Although a direct link to heart attack has not been made, researchers recently showed that intake of phosphatidylcholine, a major component of lecithin, temporarily raises blood levels of the compound TMAO. This is of concern because a 3-year study by the same researchers showed that people with the highest blood plasma levels of TMAO -- above 6 µM (micromoles) -- were 2.5 times as likely as those with the lowest levels (under 2.5 µM) to suffer a heart attack or other major adverse cardiovascular event (Tang, New Eng J Med 2013). TMAO is produced from the choline in phosphatidylcholine by the actions of microbes in the gut and enzymes in the liver. TMAO appears to advance atherosclerosis (hardening of the arteries) by reducing the normal clearing of cholesterol.
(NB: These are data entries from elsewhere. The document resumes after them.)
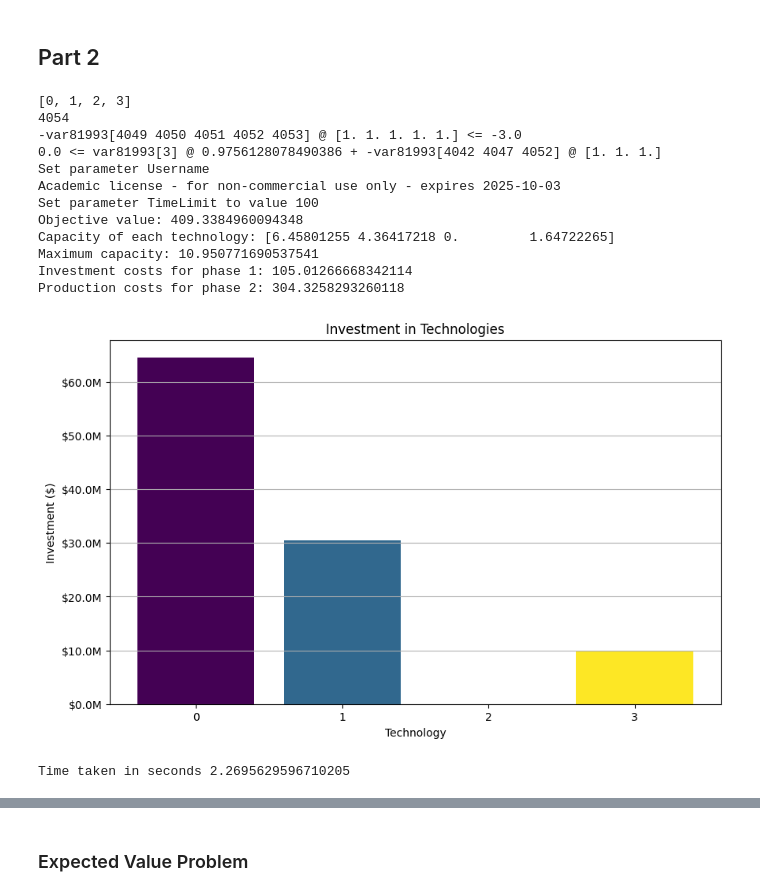
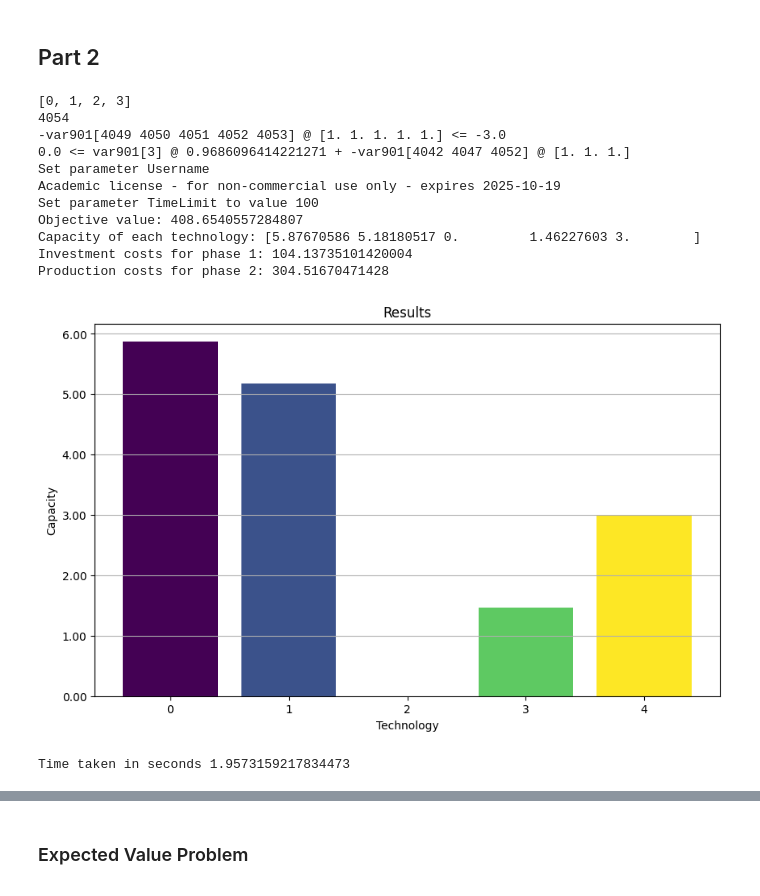
Before and after one commit to DanielCortild/Optimization-under-Uncertainty, a Jupyter notebook: code.ipynb, the cells around one changed output, grey strips where cells are left out. Cells and saved outputs as stored; diff of their text form; code cells hidden in the pictures.

```diff
--- a/code.ipynb
+++ b/code.ipynb
@@ -204,6 +200,7 @@ Total costs: 394.9666666666667
 ## Part 2
 # %%
 nreal = 10
+n=5
 #we just take the all scenario set for these and then varry the supply limitations
 demands = [[z,j,i] for i in [-1,-2,-3] for j in [-2,-3,-4] for z in  [-3,-5,-7] ]
 probs = [z*j*i for i in [0.3,0.4,0.3] for j in [0.3,0.4,0.3] for z in [0.3,0.4,0.3]]
@@ -231,44 +228,43 @@ constr = constr + [x[0:4]@[0.9,0.8,0.8,1.]>= 5]
 #phase 2 constaints
 #energy supply
 base= np.array([0,1,2,3,4])
 multidin2 = np.array([1,1,1,1,1])
 constr = constr + [-x[base+k*5+4]@multidin2<= demands[(k//3)%27][k%3] for k in range(nreal*27*3)]
 print([0,1,2,3,4][0:4])
 print(len(cset))
 print(constr[-1])
 #capacity
 base= np.array([4,9,14])
 multiding = np.array([1,1,1])
 constr = constr + [x[k]*randvals[(v//27)*4+k]-x[base+k+v*15]@multiding>=0.  for v in range(27*nreal) for k in range(4)]
 print(constr[-1])
 
 cset = np.array(cset)
 problem = cp.Problem(cp.Minimize(cset.T @x),constr )
 t1 = time.time()
 env = gurobipy.Env()
 env.setParam('TimeLimit', 100)
 res= problem.solve(verbose = False, QCPDual = 1, solver  = cp.GUROBI, env=env)
 
 
 t2 = time.time()
-pl.print_solution(x,cset)
+pl.print_solution(x,cset,n)
 pl.plot_result(x,cset,n)
 print(f'Time taken in seconds {t2-t1}')
 # %% [output]
 [0, 1, 2, 3]
 4054
--var81993[4049 4050 4051 4052 4053] @ [1. 1. 1. 1. 1.] <= -3.0
-0.0 <= var81993[3] @ 0.9756128078490386 + -var81993[4042 4047 4052] @ [1. 1. 1.]
+-var901[4049 4050 4051 4052 4053] @ [1. 1. 1. 1. 1.] <= -3.0
+0.0 <= var901[3] @ 0.9686096414221271 + -var901[4042 4047 4052] @ [1. 1. 1.]
 Set parameter Username
-Academic license - for non-commercial use only - expires 2025-10-03
+Academic license - for non-commercial use only - expires 2025-10-19
 Set parameter TimeLimit to value 100
-Objective value: 409.3384960094348
-Capacity of each technology: [6.45801255 4.36417218 0.         1.64722265]
-Maximum capacity: 10.950771690537541
-Investment costs for phase 1: 105.01266668342114
-Production costs for phase 2: 304.3258293260118
+Objective value: 408.6540557284807
+Capacity of each technology: [5.87670586 5.18180517 0.         1.46227603 3.        ]
+Investment costs for phase 1: 104.13735101420004
+Production costs for phase 2: 304.51670471428
-[figure, old version]
+[figure, new version]
-Time taken in seconds 2.2695629596710205
+Time taken in seconds 1.9573159217834473
 # %%
 nreal = 35
 #we just take the all scenario set for these and then varry the supply limitations
```
Also changed, not shown: parts of 16 cells of this notebook, 1 other file.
The researchers showed that eating two hard-boiled eggs (which contain about 500 mg of total choline) temporarily raised TMAO blood plasma levels, on average, from about 4 µM (micromoles) to close to 8 µM.
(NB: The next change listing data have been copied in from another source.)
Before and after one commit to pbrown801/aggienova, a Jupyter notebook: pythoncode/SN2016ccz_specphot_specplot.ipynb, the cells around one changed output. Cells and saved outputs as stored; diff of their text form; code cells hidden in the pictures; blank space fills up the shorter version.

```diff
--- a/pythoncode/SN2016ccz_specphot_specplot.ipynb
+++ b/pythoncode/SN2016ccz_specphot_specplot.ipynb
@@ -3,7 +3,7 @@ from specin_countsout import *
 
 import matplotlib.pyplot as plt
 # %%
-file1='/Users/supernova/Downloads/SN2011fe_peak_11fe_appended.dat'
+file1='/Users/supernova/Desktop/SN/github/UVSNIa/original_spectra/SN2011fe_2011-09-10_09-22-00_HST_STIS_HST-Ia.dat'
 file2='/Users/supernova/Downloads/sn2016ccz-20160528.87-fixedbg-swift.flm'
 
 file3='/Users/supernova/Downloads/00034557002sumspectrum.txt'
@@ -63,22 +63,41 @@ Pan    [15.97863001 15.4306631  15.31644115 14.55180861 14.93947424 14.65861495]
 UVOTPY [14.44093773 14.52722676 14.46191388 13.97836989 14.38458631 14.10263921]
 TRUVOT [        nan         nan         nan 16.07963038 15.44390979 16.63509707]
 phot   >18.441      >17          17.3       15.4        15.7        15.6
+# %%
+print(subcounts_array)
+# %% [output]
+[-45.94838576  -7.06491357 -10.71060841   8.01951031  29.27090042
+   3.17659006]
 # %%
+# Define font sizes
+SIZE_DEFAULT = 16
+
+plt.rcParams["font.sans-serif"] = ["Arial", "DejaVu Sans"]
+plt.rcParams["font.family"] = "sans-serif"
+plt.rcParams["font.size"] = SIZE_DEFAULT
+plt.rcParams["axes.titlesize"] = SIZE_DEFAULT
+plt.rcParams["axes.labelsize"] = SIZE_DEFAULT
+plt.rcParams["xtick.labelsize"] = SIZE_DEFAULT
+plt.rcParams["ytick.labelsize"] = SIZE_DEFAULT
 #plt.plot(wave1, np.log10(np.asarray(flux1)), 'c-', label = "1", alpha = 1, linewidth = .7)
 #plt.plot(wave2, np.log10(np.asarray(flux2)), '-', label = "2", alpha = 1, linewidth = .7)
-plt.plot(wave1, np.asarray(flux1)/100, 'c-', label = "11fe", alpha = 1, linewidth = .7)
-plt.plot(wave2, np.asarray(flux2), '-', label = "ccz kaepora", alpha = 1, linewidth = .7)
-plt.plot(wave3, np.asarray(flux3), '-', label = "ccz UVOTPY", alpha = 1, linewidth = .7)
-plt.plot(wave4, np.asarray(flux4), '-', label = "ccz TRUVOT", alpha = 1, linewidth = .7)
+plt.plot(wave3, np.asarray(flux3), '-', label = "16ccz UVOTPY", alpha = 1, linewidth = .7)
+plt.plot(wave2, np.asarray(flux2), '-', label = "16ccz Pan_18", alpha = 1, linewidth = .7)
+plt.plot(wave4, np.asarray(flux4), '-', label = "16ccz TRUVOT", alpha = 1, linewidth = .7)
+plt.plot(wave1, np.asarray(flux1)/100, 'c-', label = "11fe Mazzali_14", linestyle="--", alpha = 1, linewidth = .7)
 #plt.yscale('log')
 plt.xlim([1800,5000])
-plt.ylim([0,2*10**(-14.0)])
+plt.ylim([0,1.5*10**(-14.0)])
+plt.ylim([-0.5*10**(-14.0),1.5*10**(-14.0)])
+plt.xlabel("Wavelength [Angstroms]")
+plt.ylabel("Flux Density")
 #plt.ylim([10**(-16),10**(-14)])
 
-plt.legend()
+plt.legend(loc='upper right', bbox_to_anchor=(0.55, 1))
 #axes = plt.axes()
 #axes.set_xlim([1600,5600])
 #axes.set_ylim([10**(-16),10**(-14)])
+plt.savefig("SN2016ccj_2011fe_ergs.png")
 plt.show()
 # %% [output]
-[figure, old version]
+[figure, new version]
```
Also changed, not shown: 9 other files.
The data suggest that excessive routine consumption of dietary phosphatidylcholine and choline should be avoided. This may be advisable anyhow, as foods rich in these compounds (egg yolk, liver, beef, and pork) are also typically high in fat and cholesterol. The researchers note that a vegetarian or high-fiber diet can reduce total choline intake. Unless medically necessary, it may also be prudent to avoid long-term supplementation with high doses of lecithin, phosphatidylcholine, and/or choline.
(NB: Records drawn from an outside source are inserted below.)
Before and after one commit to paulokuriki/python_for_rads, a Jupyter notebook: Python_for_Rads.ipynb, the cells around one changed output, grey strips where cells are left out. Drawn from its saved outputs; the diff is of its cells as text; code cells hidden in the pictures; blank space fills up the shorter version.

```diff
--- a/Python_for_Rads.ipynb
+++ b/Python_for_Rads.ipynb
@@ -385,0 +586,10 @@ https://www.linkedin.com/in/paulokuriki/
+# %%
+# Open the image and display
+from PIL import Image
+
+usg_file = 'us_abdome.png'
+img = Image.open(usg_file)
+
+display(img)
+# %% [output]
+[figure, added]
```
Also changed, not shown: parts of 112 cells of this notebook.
(A similar connection with TMAO and cardiovascular disease risk was recently made by the same researchers for L-carnitine from red meat and, possibly, from supplements with L-carnitine, including acetyl-L-carnitine -- see the Concerns and Cautions section of the Acetyl-L-Carnitine Supplements Review>>).